## Brief
Every single record below is to be reproduced exactly.

## Data in this exercise
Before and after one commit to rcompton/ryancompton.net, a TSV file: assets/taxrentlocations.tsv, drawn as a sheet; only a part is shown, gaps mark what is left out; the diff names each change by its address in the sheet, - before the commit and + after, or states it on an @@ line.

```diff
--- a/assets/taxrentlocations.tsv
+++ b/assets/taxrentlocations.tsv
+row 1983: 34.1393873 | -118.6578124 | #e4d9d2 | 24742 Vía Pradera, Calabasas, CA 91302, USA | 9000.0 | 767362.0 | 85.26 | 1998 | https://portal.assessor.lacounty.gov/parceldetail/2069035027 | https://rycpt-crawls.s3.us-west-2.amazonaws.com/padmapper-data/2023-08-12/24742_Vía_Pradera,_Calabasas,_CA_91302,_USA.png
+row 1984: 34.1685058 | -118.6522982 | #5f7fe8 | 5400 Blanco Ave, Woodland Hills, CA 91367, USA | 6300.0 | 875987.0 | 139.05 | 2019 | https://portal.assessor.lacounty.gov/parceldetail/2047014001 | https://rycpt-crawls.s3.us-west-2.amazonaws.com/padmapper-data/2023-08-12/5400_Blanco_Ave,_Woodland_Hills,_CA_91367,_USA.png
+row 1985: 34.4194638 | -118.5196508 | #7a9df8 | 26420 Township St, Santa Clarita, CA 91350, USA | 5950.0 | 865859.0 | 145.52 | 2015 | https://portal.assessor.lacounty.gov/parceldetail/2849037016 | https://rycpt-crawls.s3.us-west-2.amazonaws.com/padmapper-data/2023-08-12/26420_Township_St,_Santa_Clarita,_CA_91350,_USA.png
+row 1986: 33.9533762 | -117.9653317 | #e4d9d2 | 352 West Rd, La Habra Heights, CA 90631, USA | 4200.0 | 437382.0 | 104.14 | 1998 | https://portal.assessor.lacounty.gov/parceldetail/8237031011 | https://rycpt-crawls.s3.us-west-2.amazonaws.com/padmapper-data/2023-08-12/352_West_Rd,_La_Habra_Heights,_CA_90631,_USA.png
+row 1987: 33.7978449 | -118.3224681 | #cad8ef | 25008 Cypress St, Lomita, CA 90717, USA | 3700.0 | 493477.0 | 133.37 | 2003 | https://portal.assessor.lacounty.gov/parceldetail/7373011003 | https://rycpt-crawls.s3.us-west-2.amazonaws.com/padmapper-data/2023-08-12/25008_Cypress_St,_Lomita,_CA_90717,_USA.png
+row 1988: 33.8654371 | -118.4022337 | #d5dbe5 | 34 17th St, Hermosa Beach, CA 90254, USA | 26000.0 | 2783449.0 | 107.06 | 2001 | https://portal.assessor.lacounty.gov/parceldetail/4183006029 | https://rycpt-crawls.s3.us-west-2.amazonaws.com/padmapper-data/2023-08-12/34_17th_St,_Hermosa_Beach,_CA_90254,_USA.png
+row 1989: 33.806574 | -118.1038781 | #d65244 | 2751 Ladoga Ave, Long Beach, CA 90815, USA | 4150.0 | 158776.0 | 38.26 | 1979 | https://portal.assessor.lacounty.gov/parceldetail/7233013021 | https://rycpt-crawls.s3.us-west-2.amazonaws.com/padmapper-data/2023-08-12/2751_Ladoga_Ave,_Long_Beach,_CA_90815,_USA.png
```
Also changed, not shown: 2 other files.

## Reply
Before and after one commit to rcompton/ryancompton.net, a TSV file: assets/taxrentlocations.tsv, drawn as a sheet; only a part is shown, gaps mark what is left out; the diff names each change by its address in the sheet, - before the commit and + after, or states it on an @@ line.

```diff
--- a/assets/taxrentlocations.tsv
+++ b/assets/taxrentlocations.tsv
+row 1983: 34.1393873 | -118.6578124 | #e4d9d2 | 24742 Vía Pradera, Calabasas, CA 91302, USA | 9000.0 | 767362.0 | 85.26 | 1998 | https://portal.assessor.lacounty.gov/parceldetail/2069035027 | https://rycpt-crawls.s3.us-west-2.amazonaws.com/padmapper-data/2023-08-12/24742_Vía_Pradera,_Calabasas,_CA_91302,_USA.png
+row 1984: 34.1685058 | -118.6522982 | #5f7fe8 | 5400 Blanco Ave, Woodland Hills, CA 91367, USA | 6300.0 | 875987.0 | 139.05 | 2019 | https://portal.assessor.lacounty.gov/parceldetail/2047014001 | https://rycpt-crawls.s3.us-west-2.amazonaws.com/padmapper-data/2023-08-12/5400_Blanco_Ave,_Woodland_Hills,_CA_91367,_USA.png
+row 1985: 34.4194638 | -118.5196508 | #7a9df8 | 26420 Township St, Santa Clarita, CA 91350, USA | 5950.0 | 865859.0 | 145.52 | 2015 | https://portal.assessor.lacounty.gov/parceldetail/2849037016 | https://rycpt-crawls.s3.us-west-2.amazonaws.com/padmapper-data/2023-08-12/26420_Township_St,_Santa_Clarita,_CA_91350,_USA.png
+row 1986: 33.9533762 | -117.9653317 | #e4d9d2 | 352 West Rd, La Habra Heights, CA 90631, USA | 4200.0 | 437382.0 | 104.14 | 1998 | https://portal.assessor.lacounty.gov/parceldetail/8237031011 | https://rycpt-crawls.s3.us-west-2.amazonaws.com/padmapper-data/2023-08-12/352_West_Rd,_La_Habra_Heights,_CA_90631,_USA.png
+row 1987: 33.7978449 | -118.3224681 | #cad8ef | 25008 Cypress St, Lomita, CA 90717, USA | 3700.0 | 493477.0 | 133.37 | 2003 | https://portal.assessor.lacounty.gov/parceldetail/7373011003 | https://rycpt-crawls.s3.us-west-2.amazonaws.com/padmapper-data/2023-08-12/25008_Cypress_St,_Lomita,_CA_90717,_USA.png
+row 1988: 33.8654371 | -118.4022337 | #d5dbe5 | 34 17th St, Hermosa Beach, CA 90254, USA | 26000.0 | 2783449.0 | 107.06 | 2001 | https://portal.assessor.lacounty.gov/parceldetail/4183006029 | https://rycpt-crawls.s3.us-west-2.amazonaws.com/padmapper-data/2023-08-12/34_17th_St,_Hermosa_Beach,_CA_90254,_USA.png
+row 1989: 33.806574 | -118.1038781 | #d65244 | 2751 Ladoga Ave, Long Beach, CA 90815, USA | 4150.0 | 158776.0 | 38.26 | 1979 | https://portal.assessor.lacounty.gov/parceldetail/7233013021 | https://rycpt-crawls.s3.us-west-2.amazonaws.com/padmapper-data/2023-08-12/2751_Ladoga_Ave,_Long_Beach,_CA_90815,_USA.png
```
Also changed, not shown: 2 other files.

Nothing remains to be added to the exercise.